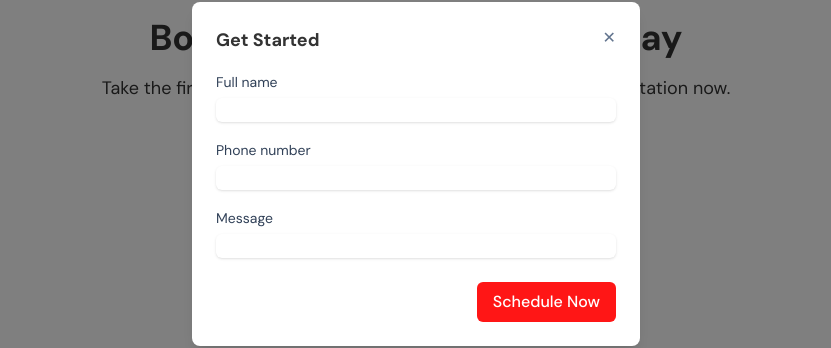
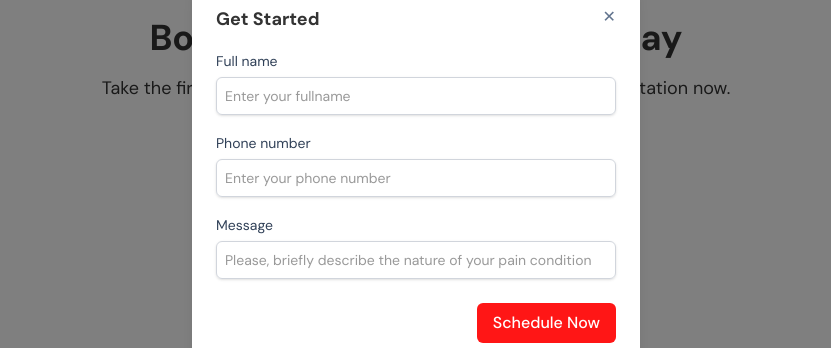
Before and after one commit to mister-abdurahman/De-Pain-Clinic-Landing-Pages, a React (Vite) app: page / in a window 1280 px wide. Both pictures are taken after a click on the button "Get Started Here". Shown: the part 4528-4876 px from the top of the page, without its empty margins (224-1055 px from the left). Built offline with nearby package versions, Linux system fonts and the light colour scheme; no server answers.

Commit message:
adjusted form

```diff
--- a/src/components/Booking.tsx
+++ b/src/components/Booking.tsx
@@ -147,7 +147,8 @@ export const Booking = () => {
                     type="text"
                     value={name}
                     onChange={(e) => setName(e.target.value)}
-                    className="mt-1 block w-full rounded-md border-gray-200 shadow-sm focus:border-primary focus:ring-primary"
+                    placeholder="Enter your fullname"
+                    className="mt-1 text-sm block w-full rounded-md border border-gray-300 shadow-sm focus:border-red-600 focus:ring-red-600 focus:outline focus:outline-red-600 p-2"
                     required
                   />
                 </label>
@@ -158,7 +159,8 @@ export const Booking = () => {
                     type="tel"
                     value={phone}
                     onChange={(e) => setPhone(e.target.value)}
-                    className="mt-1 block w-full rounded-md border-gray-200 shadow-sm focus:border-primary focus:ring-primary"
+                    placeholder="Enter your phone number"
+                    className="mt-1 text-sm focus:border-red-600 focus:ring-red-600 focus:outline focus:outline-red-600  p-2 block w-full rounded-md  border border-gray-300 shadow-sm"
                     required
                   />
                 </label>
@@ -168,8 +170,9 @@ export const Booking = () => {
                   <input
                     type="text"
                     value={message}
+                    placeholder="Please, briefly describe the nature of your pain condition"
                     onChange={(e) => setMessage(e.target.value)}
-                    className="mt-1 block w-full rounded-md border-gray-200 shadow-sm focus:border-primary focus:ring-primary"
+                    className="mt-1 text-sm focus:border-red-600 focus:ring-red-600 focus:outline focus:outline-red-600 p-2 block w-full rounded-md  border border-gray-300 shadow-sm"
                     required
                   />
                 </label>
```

== == ==

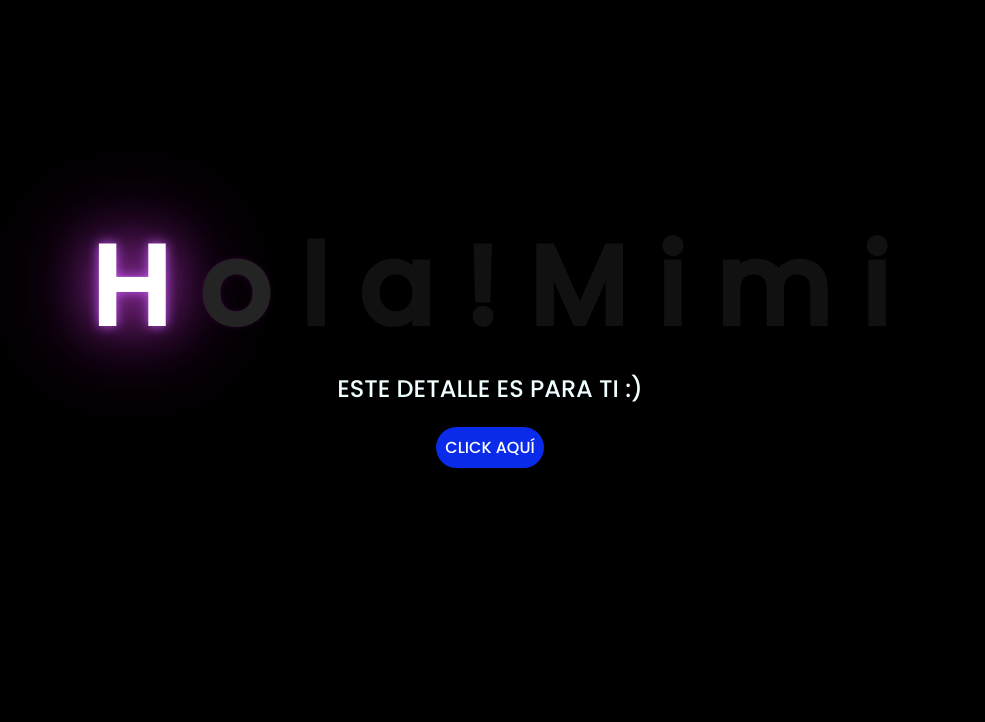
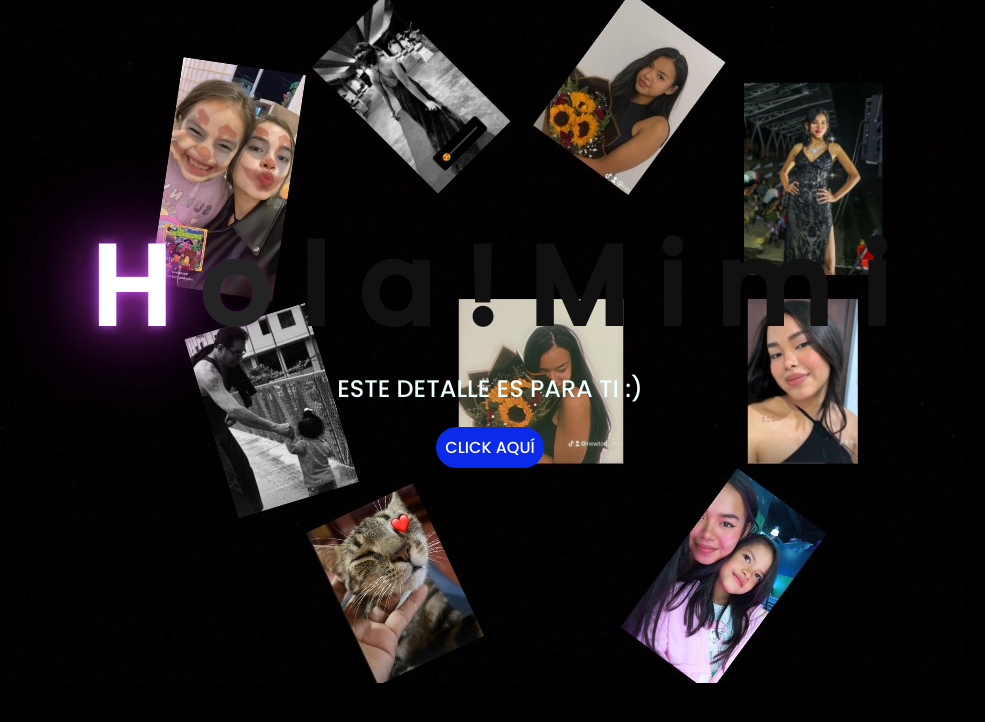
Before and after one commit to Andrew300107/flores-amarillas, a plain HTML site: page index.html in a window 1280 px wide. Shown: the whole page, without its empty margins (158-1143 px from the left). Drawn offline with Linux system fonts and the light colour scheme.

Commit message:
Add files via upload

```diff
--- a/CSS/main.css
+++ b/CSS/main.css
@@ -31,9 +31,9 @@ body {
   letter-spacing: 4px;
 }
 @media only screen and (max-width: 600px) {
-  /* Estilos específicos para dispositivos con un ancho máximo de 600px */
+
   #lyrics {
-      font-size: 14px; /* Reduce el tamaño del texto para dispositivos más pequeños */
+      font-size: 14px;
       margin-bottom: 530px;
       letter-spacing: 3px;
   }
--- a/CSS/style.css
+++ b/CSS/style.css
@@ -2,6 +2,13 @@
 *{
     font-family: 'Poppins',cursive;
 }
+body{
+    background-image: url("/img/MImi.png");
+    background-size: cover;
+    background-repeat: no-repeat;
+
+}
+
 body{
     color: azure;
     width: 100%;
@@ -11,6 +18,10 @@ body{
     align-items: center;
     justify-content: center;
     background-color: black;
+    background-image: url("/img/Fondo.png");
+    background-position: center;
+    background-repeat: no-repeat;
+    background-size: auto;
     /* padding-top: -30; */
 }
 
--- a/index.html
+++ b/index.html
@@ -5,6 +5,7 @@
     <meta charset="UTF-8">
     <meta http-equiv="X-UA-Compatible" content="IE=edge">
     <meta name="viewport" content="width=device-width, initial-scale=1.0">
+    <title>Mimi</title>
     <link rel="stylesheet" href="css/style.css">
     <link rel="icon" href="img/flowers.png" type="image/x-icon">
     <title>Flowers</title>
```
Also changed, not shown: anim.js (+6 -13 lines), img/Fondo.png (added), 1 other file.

== == ==

**Task requirements:**
Which of the lines in the data hold the string "background"? Report each of them by copying it.

**Solution for this task:**
+    background-image: url("/img/MImi.png");
+    background-size: cover;
+    background-repeat: no-repeat;
     background-color: black;
+    background-image: url("/img/Fondo.png");
+    background-position: center;
+    background-repeat: no-repeat;
+    background-size: auto;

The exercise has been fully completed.